Real Estate Investing vs. Roth IRA

Comparing the benefits of these long-term investment strategies

If you're on a tight investing budget, you may be assessing whether investing in real estate or a Roth individual retirement account (IRA) is better. Real estate offers tax perks and high potential returns, while Roth IRAs deliver tax-free growth and tax-free withdrawals. Here's a look at some of the pros and cons of real estate investing and Roth IRAs, plus an introduction to self-directed IRAs (SDIRAs)—which could offer the best of both worlds.?

Key Takeaways

  • Real estate investing offers numerous tax advantages and high potential returns, including potential cash flow from investing.
  • Real estate investors buy, sell, manage, and improve property for profit or rental income.
  • A Roth IRA offers tax-free growth and tax-free withdrawals during retirement.
  • Roth IRAs are subject to contribution limits and withdrawal rules.
  • Self-directed IRAs allow you to invest in alternative assets, including real estate.

What Is Real Estate Investing?

Real estate investing involves earning money from owning or selling property. This is perhaps the oldest way of building wealth.

Among the benefits, real estate investments typically come with tax advantages. For example, mortgage interest, property taxes, and certain maintenance expenses are typically tax deductible, reducing your overall tax bill. In addition, real estate can diversify your portfolio. It can also be a hedge against inflation since property values and rental income often increase with inflation, offering some protection against rising prices.

As with any investment, there are potential drawbacks. Among the biggest is that real estate investments lack liquidity compared to other asset classes. Additionally, prices in real estate can be volatile. If you’re not selling the property, you have to deal with tenants from whom the best you can expect is that they care for the property so that upkeep is still required but at a minimum. Real estate investing can also require a high initial investment and, if you’re the sole owner, take up a lot of your time and give you stress beyond just the typical worries over profits and losses.

Here are some of the ways you can invest and potentially profit in the real estate market:
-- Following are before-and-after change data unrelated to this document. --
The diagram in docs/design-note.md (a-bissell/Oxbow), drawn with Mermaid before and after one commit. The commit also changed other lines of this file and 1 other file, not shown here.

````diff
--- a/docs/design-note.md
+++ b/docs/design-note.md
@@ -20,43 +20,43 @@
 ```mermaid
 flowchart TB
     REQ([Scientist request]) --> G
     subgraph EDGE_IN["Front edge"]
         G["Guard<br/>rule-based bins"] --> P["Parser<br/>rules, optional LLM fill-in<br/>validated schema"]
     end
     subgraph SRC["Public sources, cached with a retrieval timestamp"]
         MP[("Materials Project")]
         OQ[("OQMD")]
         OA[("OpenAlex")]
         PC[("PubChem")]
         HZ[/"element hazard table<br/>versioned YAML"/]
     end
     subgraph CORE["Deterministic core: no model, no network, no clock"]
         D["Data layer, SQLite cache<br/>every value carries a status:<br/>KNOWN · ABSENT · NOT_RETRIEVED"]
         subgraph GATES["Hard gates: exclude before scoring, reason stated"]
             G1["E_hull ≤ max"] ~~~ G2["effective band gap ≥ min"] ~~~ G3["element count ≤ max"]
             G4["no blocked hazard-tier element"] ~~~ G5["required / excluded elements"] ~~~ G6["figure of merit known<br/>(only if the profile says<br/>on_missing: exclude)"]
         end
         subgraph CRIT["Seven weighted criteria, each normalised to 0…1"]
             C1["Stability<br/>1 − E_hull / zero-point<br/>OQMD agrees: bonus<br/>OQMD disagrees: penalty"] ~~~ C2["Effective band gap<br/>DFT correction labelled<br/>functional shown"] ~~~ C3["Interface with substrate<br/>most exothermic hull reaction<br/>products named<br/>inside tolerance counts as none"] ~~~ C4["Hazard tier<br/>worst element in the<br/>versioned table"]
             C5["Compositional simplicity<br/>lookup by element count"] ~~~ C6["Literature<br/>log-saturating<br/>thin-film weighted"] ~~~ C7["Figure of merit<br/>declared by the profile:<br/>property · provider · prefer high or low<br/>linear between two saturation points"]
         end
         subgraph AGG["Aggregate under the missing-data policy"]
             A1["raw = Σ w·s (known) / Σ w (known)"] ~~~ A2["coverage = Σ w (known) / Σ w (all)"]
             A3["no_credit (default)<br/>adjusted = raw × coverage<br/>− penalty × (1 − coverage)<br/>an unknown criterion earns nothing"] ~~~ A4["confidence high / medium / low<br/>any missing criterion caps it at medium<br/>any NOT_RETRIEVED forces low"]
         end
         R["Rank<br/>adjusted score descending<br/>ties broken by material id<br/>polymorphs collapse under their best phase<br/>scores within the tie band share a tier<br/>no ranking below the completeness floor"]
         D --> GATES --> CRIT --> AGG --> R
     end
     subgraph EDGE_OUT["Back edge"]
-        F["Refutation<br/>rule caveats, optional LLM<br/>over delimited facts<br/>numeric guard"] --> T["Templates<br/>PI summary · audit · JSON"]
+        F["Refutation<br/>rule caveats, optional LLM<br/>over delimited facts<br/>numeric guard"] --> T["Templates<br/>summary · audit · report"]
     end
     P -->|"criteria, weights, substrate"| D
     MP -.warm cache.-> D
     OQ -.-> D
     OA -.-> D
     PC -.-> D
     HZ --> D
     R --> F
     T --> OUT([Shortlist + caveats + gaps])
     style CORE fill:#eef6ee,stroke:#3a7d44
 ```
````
  • Airbnb and vacation rentals: Income is generated by short-term leasing of a room or section of your home to guests, often at rates higher than traditional renting.
  • House flipping: Profit is made by buying properties, often needing major repairs, at a lower price, renovating or improving them, and then selling them at a higher price, ideally exceeding the total investment from buying and renovating the property.
  • “House hacking”: This is a newer term for renting out part of your home, either while you’re away on vacation or while living in the home.
  • Real estate crowdfunding: Investors earn returns either through a share of the rental income from the crowdfunded property or through the appreciation of the property’s value over time.
  • Real estate investment trusts (REITs): You earn profits from dividends from the trust. You own shares in the REIT’s assets, including commercial, residential, or other properties. The income can come from developing, selling, or renting the real estate.
  • Real estate limited partnerships: You contribute capital and then receive income from the partnership’s real estate investments, including development, leasing, or selling properties.
  • Real estate mutual funds: Any profit you make is from the appreciation of the fund’s value based on the performance of its underlying real estate assets.
  • Rental property: Earnings come from collecting rent from tenants, ideally exceeding the costs of mortgages, maintenance, and property management, resulting in a profit.

Pros and Cons of Real Estate Investing

  • High profit potential

  • Tax advantages

  • Steady cash flow

  • Diversification

  • Illiquid

  • High transaction costs

  • High operational costs in time and money

  • Regulatory risks

What Is a Roth IRA?

A Roth IRA is funded with after-tax dollars. Unlike regular IRAs, you pay taxes on money when it goes into your account, and future withdrawals are tax-free.

Paying the taxes beforehand means enjoying tax-free growth on your investments. Roth IRAs can be particularly lucrative if your marginal taxes are higher in?retirement than when contributing. With these accounts, you also aren’t forced to withdraw at a certain age and can withdraw contributions without penalty at any time.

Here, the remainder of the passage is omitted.